Take from the data every line in which the word "print" is found.
──────────────────────────────
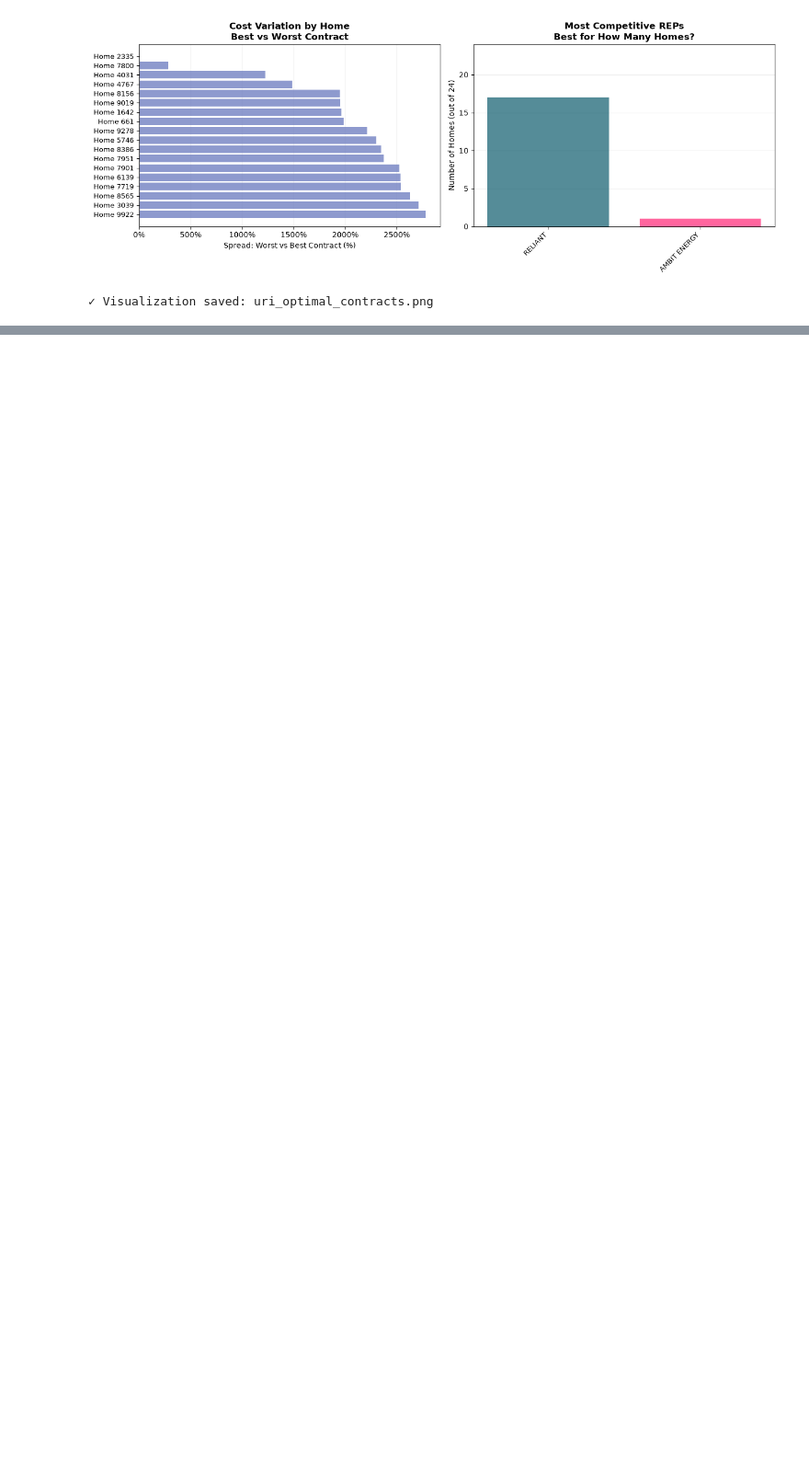
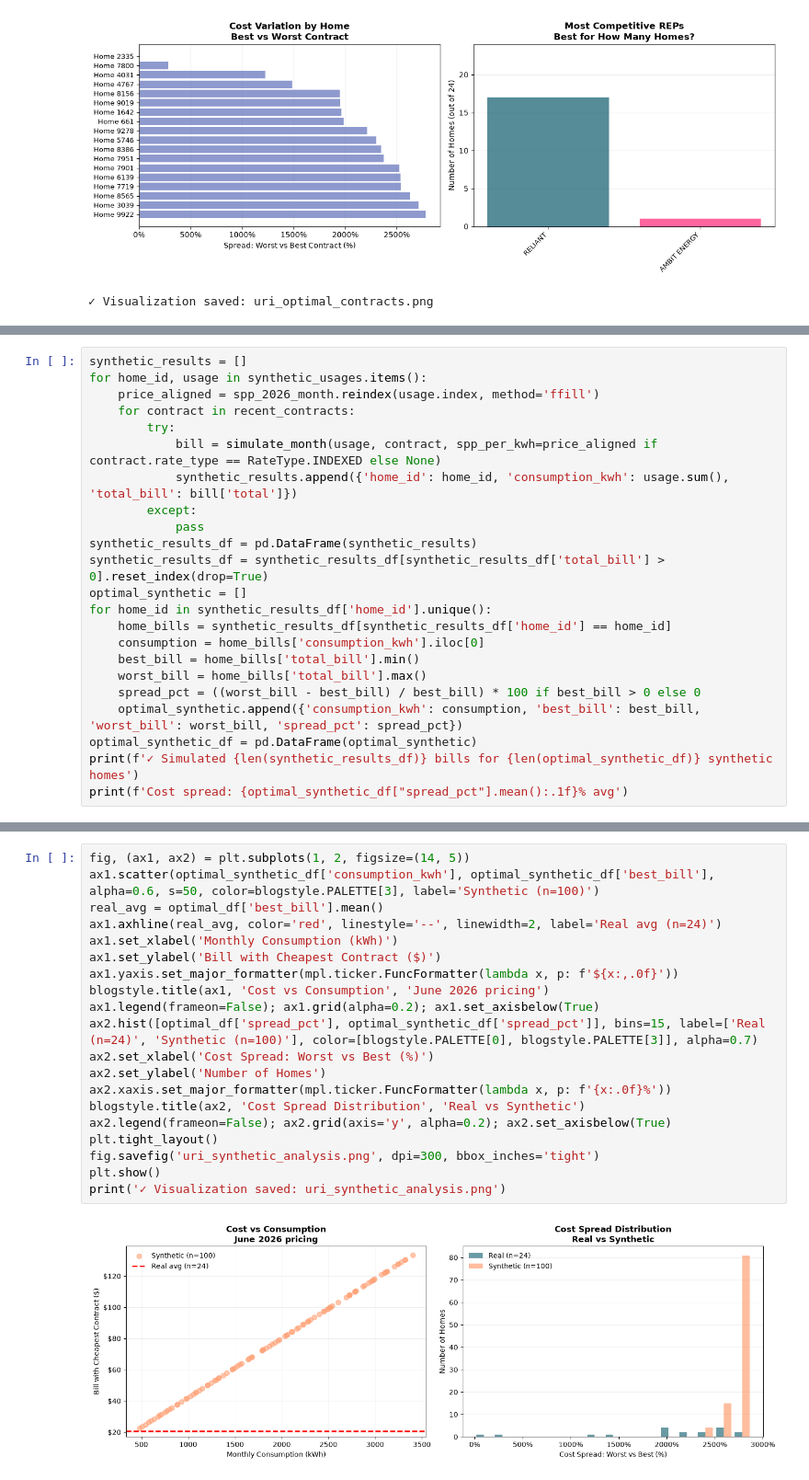
Before and after one commit to fabianrigterink/powertochoose, a Jupyter notebook: notebooks/uri_impact_analysis.ipynb, the cells around one changed output, grey strips where cells are left out. Shown at 92% size. Cells and saved outputs as stored; diff of their text form; blank space fills up the shorter version.

```diff
--- a/notebooks/uri_impact_analysis.ipynb
+++ b/notebooks/uri_impact_analysis.ipynb
@@ -623,0 +648,23 @@ print(f"\n✓ Visualization saved: uri_optimal_contracts.png")
+# %%
+synthetic_results = []
+for home_id, usage in synthetic_usages.items():
+    price_aligned = spp_2026_month.reindex(usage.index, method='ffill')
+    for contract in recent_contracts:
+        try:
+            bill = simulate_month(usage, contract, spp_per_kwh=price_aligned if contract.rate_type == RateType.INDEXED else None)
+            synthetic_results.append({'home_id': home_id, 'consumption_kwh': usage.sum(), 'total_bill': bill['total']})
+        except:
+            pass
+synthetic_results_df = pd.DataFrame(synthetic_results)
+synthetic_results_df = synthetic_results_df[synthetic_results_df['total_bill'] > 0].reset_index(drop=True)
+optimal_synthetic = []
+for home_id in synthetic_results_df['home_id'].unique():
+    home_bills = synthetic_results_df[synthetic_results_df['home_id'] == home_id]
+    consumption = home_bills['consumption_kwh'].iloc[0]
+    best_bill = home_bills['total_bill'].min()
+    worst_bill = home_bills['total_bill'].max()
+    spread_pct = ((worst_bill - best_bill) / best_bill) * 100 if best_bill > 0 else 0
+    optimal_synthetic.append({'consumption_kwh': consumption, 'best_bill': best_bill, 'worst_bill': worst_bill, 'spread_pct': spread_pct})
+optimal_synthetic_df = pd.DataFrame(optimal_synthetic)
+print(f'✓ Simulated {len(synthetic_results_df)} bills for {len(optimal_synthetic_df)} synthetic homes')
+print(f'Cost spread: {optimal_synthetic_df["spread_pct"].mean():.1f}% avg')
@@ -623,0 +674,22 @@ print(f"\n✓ Visualization saved: uri_optimal_contracts.png")
+# %%
+fig, (ax1, ax2) = plt.subplots(1, 2, figsize=(14, 5))
+ax1.scatter(optimal_synthetic_df['consumption_kwh'], optimal_synthetic_df['best_bill'], alpha=0.6, s=50, color=blogstyle.PALETTE[3], label='Synthetic (n=100)')
+real_avg = optimal_df['best_bill'].mean()
+ax1.axhline(real_avg, color='red', linestyle='--', linewidth=2, label='Real avg (n=24)')
+ax1.set_xlabel('Monthly Consumption (kWh)')
+ax1.set_ylabel('Bill with Cheapest Contract ($)')
+ax1.yaxis.set_major_formatter(mpl.ticker.FuncFormatter(lambda x, p: f'${x:,.0f}'))
+blogstyle.title(ax1, 'Cost vs Consumption', 'June 2026 pricing')
+ax1.legend(frameon=False); ax1.grid(alpha=0.2); ax1.set_axisbelow(True)
+ax2.hist([optimal_df['spread_pct'], optimal_synthetic_df['spread_pct']], bins=15, label=['Real (n=24)', 'Synthetic (n=100)'], color=[blogstyle.PALETTE[0], blogstyle.PALETTE[3]], alpha=0.7)
+ax2.set_xlabel('Cost Spread: Worst vs Best (%)')
+ax2.set_ylabel('Number of Homes')
+ax2.xaxis.set_major_formatter(mpl.ticker.FuncFormatter(lambda x, p: f'{x:.0f}%'))
+blogstyle.title(ax2, 'Cost Spread Distribution', 'Real vs Synthetic')
+ax2.legend(frameon=False); ax2.grid(axis='y', alpha=0.2); ax2.set_axisbelow(True)
+plt.tight_layout()
+fig.savefig('uri_synthetic_analysis.png', dpi=300, bbox_inches='tight')
+plt.show()
+print('✓ Visualization saved: uri_synthetic_analysis.png')
+# %% [output]
+[figure, added]
```
Also changed, not shown: parts of 4 cells of this notebook.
──────────────────────────────
* **OUTPUT FOR THIS TASK**:
@@ -623,0 +648,23 @@ print(f"\n✓ Visualization saved: uri_optimal_contracts.png")
+print(f'✓ Simulated {len(synthetic_results_df)} bills for {len(optimal_synthetic_df)} synthetic homes')
+print(f'Cost spread: {optimal_synthetic_df["spread_pct"].mean():.1f}% avg')
@@ -623,0 +674,22 @@ print(f"\n✓ Visualization saved: uri_optimal_contracts.png")
+print('✓ Visualization saved: uri_synthetic_analysis.png')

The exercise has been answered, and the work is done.